As Beasley Broadcast Group has a meaningful amount of debt, we need to check its balance sheet to see if the company might have debt risks. A rough way to check this is with these two simple ratios: a) net debt divided by EBITDA (earnings before interest, tax, depreciation and amortisation), and b) net interest cover. Net debt to EBITDA measures total debt load relative to company earnings (lower = less debt), while net interest cover measures the ability to pay interest on the debt (higher = greater ability to pay interest costs). With net debt of 5.03 times its EBITDA, Beasley Broadcast Group could be described as a highly leveraged company. While some companies can handle this level of leverage, we'd be concerned about the dividend sustainability if there was any risk of an earnings downturn.
Net interest cover can be calculated by dividing earnings before interest and tax (EBIT) by the company's net interest expense. Interest cover of 2.12 times its interest expense is starting to become a concern for Beasley Broadcast Group, and be aware that lenders may place additional restrictions on the company as well. Low interest cover and high debt can create problems right when the investor least needs them, and we're reluctant to rely on the dividend of companies with these traits.
Remember, you can always get a snapshot of Beasley Broadcast Group's latest financial position, by checking our visualisation of its financial health.
From the perspective of an income investor who wants to earn dividends for many years, there is not much point buying a stock if its dividend is regularly cut or is not reliable. Beasley Broadcast Group has been paying dividends for a long time, but for the purpose of this analysis, we only examine the past 10 years of payments. Its dividend payments have fallen by 20% or more on at least one occasion over the past ten years. Its most recent annual dividend was US$0.20 per share, effectively flat on its first payment ten years ago.
Modest growth in the dividend is good to see, but we think this is offset by historical cuts to the payments. It is hard to live on a dividend income if the company's earnings are not consistent.
Dividend Growth Potential
With a relatively unstable dividend, it's even more important to see if earnings per share (EPS) are growing. Why take the risk of a dividend getting cut, unless there's a good chance of bigger dividends in future? It's good to see Beasley Broadcast Group has been growing its earnings per share at 103% a year over the past 5 years. With recent, rapid earnings per share growth and a payout ratio of 53%, this business looks like an interesting prospect if earnings are reinvested effectively.
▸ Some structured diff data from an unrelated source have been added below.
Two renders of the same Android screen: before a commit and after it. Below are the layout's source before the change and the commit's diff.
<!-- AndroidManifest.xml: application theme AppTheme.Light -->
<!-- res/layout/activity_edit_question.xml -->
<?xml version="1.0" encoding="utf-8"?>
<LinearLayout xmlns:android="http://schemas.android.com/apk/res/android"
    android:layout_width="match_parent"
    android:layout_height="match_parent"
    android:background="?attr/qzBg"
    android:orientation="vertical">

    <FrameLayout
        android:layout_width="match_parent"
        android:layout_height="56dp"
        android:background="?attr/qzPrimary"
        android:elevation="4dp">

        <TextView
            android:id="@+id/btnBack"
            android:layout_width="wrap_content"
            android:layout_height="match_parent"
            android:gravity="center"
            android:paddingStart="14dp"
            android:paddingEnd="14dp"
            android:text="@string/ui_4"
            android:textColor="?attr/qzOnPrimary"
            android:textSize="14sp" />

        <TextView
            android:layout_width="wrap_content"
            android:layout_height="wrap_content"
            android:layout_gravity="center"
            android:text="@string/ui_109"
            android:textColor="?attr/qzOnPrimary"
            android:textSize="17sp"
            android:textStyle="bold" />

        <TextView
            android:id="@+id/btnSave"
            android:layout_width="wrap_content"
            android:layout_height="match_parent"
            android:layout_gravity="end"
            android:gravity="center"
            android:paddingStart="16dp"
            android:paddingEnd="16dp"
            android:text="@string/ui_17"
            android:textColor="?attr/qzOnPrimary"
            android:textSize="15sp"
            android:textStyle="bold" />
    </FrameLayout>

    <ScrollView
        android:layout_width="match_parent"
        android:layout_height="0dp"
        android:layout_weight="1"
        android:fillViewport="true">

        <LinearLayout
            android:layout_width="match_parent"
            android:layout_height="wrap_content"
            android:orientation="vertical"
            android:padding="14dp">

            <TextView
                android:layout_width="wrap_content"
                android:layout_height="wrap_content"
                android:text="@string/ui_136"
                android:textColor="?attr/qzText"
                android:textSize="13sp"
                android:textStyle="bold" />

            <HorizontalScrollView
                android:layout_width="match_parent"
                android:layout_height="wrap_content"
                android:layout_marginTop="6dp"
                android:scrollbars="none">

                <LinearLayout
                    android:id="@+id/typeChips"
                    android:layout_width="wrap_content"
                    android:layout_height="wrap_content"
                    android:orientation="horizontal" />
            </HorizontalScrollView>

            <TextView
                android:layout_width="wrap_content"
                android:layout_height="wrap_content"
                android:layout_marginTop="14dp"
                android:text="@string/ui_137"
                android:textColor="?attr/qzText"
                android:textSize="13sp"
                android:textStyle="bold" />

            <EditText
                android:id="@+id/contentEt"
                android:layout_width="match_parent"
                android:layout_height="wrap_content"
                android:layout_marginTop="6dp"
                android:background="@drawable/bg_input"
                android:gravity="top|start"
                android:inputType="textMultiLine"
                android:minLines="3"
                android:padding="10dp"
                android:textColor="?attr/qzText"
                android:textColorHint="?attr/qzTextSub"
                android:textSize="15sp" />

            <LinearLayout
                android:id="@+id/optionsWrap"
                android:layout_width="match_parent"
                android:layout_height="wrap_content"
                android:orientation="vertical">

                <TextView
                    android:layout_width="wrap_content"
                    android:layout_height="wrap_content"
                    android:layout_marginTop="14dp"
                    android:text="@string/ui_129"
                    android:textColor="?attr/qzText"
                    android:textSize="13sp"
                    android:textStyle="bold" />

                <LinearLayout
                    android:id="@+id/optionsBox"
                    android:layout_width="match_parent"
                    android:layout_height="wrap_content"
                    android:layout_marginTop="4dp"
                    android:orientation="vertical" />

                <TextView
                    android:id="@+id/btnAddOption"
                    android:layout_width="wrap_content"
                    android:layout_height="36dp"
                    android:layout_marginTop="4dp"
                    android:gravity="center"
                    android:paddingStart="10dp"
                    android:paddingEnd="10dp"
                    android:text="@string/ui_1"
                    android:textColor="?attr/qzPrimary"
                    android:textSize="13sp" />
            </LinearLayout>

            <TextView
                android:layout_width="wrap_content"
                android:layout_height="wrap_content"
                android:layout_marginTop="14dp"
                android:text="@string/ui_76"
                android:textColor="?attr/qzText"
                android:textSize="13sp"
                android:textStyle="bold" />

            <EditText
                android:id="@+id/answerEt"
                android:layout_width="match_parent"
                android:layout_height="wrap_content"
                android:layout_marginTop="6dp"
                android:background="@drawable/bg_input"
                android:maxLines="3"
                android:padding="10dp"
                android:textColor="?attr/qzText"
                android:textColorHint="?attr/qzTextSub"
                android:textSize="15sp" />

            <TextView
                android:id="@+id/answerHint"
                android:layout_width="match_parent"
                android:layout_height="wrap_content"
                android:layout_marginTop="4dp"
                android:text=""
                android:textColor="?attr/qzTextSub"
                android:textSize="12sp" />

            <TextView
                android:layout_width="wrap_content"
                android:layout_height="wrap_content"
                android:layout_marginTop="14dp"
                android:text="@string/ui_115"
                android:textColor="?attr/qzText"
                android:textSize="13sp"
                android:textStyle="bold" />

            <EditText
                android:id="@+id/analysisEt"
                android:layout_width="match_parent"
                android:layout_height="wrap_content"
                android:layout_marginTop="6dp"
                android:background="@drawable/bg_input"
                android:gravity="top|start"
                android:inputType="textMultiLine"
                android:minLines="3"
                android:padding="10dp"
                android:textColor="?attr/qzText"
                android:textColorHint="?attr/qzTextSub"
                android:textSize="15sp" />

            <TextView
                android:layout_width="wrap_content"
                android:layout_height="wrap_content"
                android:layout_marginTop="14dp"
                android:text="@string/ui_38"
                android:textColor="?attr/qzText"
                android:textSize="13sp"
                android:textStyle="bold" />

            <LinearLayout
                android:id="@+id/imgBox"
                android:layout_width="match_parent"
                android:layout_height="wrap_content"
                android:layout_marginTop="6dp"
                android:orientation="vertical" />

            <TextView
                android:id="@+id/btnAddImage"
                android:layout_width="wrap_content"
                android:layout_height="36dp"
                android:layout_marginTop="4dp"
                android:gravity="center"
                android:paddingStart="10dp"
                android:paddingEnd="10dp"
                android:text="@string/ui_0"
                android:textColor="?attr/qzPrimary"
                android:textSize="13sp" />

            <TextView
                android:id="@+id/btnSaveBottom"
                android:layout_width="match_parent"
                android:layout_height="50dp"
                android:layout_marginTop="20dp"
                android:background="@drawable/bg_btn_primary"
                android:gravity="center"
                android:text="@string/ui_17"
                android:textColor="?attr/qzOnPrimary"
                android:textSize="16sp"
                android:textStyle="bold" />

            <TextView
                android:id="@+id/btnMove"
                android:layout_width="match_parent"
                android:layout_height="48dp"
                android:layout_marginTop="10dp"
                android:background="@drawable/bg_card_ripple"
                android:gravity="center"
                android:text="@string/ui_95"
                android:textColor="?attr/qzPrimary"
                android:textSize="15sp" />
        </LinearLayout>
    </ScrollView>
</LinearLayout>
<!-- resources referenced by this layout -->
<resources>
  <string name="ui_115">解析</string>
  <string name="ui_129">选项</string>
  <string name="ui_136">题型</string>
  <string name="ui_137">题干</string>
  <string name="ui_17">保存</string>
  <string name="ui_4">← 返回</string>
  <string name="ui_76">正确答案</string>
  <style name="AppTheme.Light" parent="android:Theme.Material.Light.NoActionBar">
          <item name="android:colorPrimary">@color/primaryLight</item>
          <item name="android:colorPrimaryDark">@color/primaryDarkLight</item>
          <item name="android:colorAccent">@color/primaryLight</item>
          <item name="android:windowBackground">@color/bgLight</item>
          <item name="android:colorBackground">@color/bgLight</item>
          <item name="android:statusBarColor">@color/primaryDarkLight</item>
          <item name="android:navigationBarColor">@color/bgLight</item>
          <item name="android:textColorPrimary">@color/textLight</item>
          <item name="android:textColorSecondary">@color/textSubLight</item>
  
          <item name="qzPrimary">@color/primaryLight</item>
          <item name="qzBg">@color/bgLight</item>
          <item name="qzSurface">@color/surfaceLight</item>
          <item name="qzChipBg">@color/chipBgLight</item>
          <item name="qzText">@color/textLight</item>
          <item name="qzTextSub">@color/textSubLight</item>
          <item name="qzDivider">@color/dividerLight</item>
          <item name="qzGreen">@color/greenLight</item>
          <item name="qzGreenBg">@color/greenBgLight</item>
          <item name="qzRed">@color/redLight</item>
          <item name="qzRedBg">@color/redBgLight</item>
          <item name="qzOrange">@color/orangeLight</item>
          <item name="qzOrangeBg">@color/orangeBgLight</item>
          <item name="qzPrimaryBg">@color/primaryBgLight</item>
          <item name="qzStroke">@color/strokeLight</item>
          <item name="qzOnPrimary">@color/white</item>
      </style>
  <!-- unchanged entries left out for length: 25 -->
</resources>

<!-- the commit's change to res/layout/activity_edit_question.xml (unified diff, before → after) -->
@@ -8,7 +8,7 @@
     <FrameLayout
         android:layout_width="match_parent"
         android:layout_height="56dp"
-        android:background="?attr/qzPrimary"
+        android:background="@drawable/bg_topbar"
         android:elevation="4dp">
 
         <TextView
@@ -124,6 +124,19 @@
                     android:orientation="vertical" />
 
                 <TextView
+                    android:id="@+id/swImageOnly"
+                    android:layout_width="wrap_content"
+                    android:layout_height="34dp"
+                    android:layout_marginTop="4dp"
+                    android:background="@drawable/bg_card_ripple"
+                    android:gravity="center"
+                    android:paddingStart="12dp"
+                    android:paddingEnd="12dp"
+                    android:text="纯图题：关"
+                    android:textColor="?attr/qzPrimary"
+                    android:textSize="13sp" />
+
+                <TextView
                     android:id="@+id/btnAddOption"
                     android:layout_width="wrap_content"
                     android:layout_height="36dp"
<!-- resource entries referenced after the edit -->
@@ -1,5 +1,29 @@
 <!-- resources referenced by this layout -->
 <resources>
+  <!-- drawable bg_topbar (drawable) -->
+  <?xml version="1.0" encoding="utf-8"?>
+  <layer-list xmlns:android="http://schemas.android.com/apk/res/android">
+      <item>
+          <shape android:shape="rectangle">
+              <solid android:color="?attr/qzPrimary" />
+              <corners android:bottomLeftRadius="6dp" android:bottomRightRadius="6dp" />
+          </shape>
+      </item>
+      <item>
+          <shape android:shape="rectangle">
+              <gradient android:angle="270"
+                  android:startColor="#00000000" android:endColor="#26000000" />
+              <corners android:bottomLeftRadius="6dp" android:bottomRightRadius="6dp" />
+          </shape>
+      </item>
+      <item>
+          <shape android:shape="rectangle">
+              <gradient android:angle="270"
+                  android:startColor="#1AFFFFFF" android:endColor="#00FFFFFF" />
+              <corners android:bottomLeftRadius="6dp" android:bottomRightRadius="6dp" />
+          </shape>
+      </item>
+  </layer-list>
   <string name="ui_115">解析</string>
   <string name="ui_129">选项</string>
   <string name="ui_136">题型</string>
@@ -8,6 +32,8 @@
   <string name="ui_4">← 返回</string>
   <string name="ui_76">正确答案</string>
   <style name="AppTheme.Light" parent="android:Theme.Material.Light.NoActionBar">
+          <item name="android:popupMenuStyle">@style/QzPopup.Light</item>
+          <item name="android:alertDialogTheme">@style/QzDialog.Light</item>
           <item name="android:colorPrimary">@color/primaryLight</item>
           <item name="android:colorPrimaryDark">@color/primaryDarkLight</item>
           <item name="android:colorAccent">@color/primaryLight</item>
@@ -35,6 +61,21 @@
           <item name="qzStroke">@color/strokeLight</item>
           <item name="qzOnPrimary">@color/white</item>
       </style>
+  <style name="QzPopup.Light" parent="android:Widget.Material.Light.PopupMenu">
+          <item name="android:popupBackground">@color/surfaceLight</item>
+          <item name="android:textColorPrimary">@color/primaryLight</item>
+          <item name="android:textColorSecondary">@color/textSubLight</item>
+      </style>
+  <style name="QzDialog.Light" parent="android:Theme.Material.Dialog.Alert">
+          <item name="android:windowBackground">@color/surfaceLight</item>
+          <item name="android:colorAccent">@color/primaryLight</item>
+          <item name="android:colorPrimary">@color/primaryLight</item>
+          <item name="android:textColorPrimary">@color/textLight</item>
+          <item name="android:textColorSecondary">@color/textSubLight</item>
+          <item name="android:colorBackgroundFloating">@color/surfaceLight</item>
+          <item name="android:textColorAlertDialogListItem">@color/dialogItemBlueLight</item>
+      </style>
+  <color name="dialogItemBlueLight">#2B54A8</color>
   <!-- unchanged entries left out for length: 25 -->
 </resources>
When we look at a dividend stock, we need to form a judgement on whether the dividend will grow, if the company is able to maintain it in a wide range of economic circumstances, and if the dividend payout is sustainable. Beasley Broadcast Group's payout ratios are within a normal range for the average corporation, and we like that its cashflow was stronger than reported profits. Second, earnings per share have been essentially flat, and its history of dividend payments is chequered - having cut its dividend at least once in the past. Beasley Broadcast Group has a number of positive attributes, but it falls slightly short of our (admittedly high) standards. Were there evidence of a strong moat or an attractive valuation, it could still be well worth a look.
You can also discover whether shareholders are aligned with insider interests by checking our visualisation of insider shareholdings and trades in Beasley Broadcast Group stock.
We have also put together a list of global stocks with a market capitalisation above $1bn and yielding more 3%.
We aim to bring you long-term focused research analysis driven by fundamental data. Note that our analysis may not factor in the latest price-sensitive company announcements or qualitative material.
If you spot an error that warrants correction, please contact the editor at firstname.lastname@example.org. This article by Simply Wall St is general in nature. It does not constitute a recommendation to buy or sell any stock, and does not take account of your objectives, or your financial situation. Simply Wall St has no position in the stocks mentioned. Thank you for reading.